**WHAT THE EXERCISE ASKS:**
Please return every line below that contains the string "hover".

**EXERCISE DATA:**
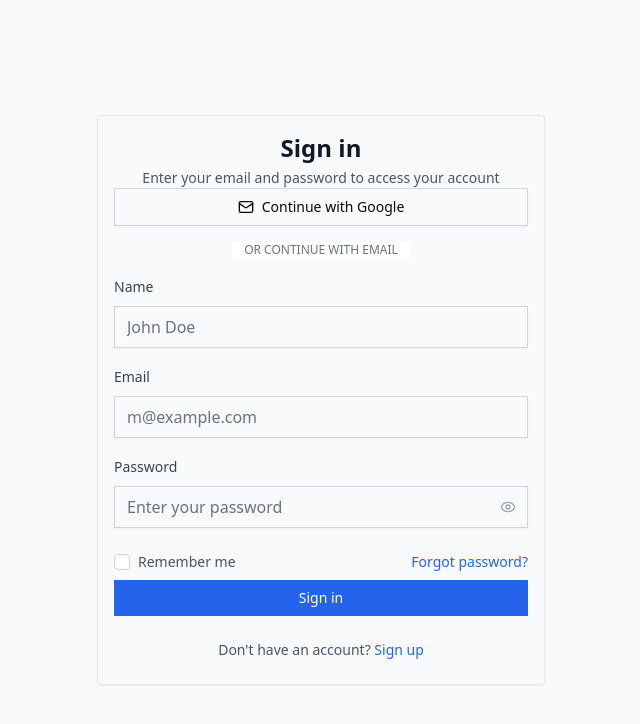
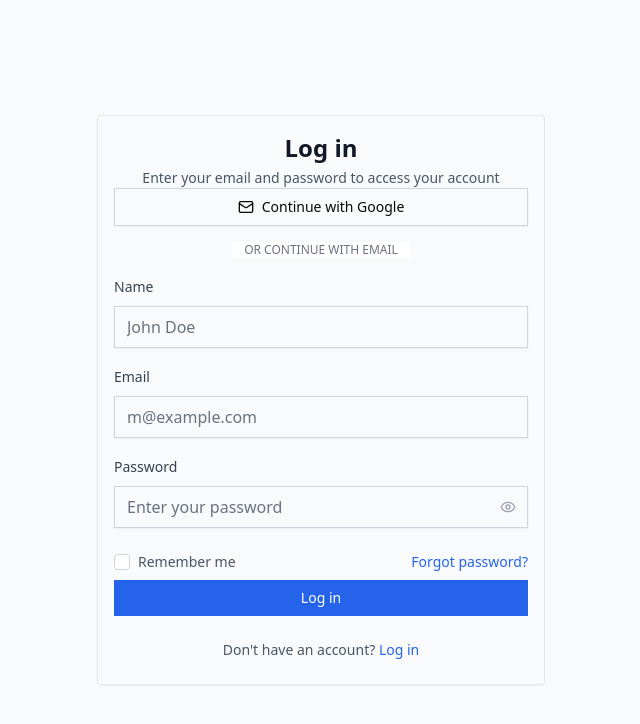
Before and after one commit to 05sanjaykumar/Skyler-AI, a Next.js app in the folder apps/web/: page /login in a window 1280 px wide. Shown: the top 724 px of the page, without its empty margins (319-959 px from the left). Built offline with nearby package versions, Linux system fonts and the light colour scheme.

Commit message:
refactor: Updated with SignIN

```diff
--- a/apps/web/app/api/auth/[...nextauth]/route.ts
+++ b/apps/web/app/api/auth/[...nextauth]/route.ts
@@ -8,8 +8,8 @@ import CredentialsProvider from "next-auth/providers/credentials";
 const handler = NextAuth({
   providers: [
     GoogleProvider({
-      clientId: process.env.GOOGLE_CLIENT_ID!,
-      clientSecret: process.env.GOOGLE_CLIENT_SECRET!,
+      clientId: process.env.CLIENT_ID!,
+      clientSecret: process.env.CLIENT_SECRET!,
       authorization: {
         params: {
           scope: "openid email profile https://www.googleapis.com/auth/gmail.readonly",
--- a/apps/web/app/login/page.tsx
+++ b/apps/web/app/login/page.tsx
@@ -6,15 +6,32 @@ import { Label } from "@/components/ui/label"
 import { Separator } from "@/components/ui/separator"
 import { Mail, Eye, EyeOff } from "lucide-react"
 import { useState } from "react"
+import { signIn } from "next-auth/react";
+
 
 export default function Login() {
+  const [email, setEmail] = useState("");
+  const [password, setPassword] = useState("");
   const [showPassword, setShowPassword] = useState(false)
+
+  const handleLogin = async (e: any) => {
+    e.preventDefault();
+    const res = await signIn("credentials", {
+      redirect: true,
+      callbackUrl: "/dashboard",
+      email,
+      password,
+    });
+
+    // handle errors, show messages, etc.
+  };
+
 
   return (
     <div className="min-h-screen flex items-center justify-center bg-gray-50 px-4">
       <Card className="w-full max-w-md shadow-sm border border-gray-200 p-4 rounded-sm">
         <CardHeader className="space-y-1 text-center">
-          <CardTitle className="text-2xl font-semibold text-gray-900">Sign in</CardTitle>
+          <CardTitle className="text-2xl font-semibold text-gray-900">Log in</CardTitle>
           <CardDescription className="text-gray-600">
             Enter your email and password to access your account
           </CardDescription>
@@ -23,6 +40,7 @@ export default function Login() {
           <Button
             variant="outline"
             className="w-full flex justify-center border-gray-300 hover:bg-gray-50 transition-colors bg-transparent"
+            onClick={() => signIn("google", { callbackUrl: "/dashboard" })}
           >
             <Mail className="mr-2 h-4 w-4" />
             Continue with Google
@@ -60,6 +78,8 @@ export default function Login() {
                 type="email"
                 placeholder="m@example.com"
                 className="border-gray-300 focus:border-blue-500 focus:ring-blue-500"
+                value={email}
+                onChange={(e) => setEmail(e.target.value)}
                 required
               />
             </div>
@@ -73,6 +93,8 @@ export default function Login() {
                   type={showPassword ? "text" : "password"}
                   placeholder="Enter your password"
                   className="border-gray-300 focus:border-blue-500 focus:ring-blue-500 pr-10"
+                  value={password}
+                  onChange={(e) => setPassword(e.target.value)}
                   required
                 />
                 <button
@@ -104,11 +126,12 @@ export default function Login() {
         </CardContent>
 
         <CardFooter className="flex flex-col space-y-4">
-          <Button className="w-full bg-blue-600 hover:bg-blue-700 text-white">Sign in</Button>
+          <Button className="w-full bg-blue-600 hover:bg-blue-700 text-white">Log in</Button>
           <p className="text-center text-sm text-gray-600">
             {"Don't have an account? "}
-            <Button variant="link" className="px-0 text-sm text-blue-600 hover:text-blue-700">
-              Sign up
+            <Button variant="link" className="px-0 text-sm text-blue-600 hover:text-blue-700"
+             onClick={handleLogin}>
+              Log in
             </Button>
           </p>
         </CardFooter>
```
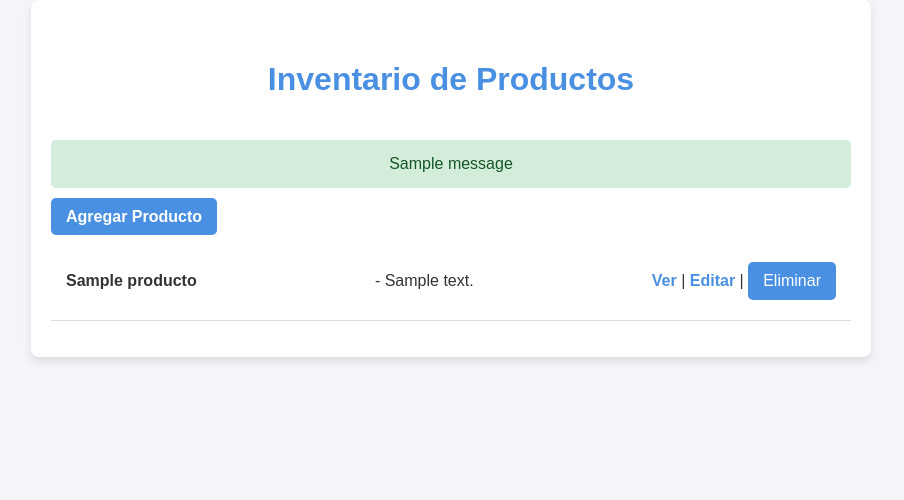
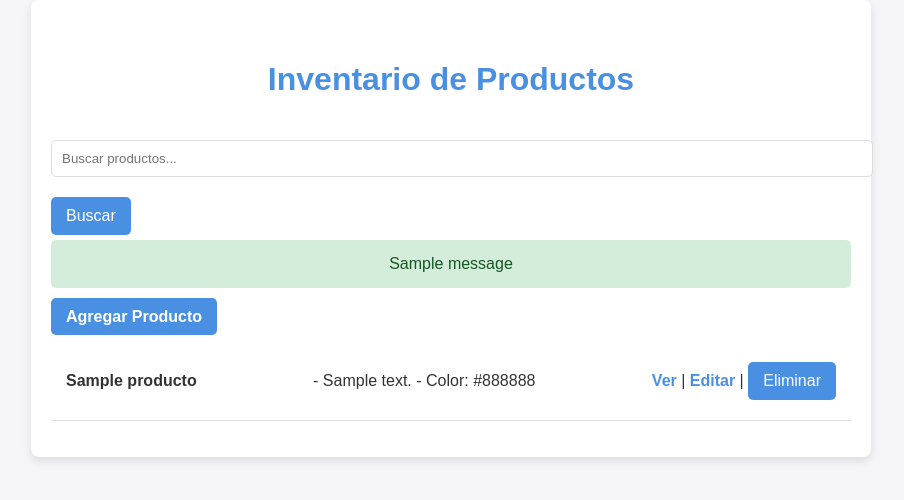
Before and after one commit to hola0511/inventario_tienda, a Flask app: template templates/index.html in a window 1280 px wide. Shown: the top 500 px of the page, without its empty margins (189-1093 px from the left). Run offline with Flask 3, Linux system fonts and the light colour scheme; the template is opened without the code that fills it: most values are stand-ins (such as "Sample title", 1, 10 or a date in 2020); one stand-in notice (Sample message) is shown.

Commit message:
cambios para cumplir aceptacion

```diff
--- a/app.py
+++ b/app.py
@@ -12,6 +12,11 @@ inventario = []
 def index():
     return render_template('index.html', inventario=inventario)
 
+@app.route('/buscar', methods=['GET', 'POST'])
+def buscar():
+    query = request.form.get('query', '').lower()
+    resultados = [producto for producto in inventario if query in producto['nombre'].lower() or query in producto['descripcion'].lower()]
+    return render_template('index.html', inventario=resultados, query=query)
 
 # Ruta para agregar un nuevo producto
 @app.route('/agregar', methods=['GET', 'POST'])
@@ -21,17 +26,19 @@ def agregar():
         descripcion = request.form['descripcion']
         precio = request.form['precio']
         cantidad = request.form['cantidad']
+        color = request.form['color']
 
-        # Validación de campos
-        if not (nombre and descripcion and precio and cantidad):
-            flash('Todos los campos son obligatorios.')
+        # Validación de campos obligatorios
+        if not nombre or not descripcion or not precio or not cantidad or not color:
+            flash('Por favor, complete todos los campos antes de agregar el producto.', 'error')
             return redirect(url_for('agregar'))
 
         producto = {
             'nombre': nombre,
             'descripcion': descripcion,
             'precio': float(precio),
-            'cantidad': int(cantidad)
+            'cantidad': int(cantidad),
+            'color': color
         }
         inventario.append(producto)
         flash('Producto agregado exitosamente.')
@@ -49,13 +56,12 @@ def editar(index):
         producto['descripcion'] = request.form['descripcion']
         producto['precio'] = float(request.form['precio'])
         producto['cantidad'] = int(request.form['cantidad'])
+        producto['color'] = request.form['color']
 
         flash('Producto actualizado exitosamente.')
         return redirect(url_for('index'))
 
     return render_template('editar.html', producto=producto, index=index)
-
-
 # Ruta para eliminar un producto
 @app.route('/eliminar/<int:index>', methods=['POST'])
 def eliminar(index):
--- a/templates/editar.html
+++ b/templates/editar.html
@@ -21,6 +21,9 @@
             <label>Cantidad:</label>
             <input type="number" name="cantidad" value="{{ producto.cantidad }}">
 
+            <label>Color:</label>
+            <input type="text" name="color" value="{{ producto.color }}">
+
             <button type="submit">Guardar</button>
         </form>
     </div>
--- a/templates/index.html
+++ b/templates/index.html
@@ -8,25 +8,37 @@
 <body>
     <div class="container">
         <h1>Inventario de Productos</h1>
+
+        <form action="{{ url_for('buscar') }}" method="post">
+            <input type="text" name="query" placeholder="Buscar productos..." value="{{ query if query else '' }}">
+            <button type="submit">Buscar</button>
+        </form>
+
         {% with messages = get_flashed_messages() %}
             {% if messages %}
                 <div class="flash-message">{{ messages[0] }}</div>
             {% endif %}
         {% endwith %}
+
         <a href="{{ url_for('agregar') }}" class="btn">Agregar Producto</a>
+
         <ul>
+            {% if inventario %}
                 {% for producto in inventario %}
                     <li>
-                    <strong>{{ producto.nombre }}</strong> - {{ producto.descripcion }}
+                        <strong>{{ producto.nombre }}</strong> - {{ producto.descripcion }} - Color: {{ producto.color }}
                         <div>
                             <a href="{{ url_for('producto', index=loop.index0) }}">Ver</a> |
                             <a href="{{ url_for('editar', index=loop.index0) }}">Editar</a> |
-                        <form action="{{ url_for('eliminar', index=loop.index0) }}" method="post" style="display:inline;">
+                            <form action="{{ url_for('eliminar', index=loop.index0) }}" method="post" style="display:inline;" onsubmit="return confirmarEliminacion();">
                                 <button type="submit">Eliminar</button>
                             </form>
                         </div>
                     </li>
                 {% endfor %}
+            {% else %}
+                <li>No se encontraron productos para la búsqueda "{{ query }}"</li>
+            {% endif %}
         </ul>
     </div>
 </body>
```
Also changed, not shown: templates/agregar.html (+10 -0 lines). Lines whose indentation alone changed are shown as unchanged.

**TASK RESULT:**
             className="w-full flex justify-center border-gray-300 hover:bg-gray-50 transition-colors bg-transparent"
-          <Button className="w-full bg-blue-600 hover:bg-blue-700 text-white">Sign in</Button>
+          <Button className="w-full bg-blue-600 hover:bg-blue-700 text-white">Log in</Button>
-            <Button variant="link" className="px-0 text-sm text-blue-600 hover:text-blue-700">
+            <Button variant="link" className="px-0 text-sm text-blue-600 hover:text-blue-700"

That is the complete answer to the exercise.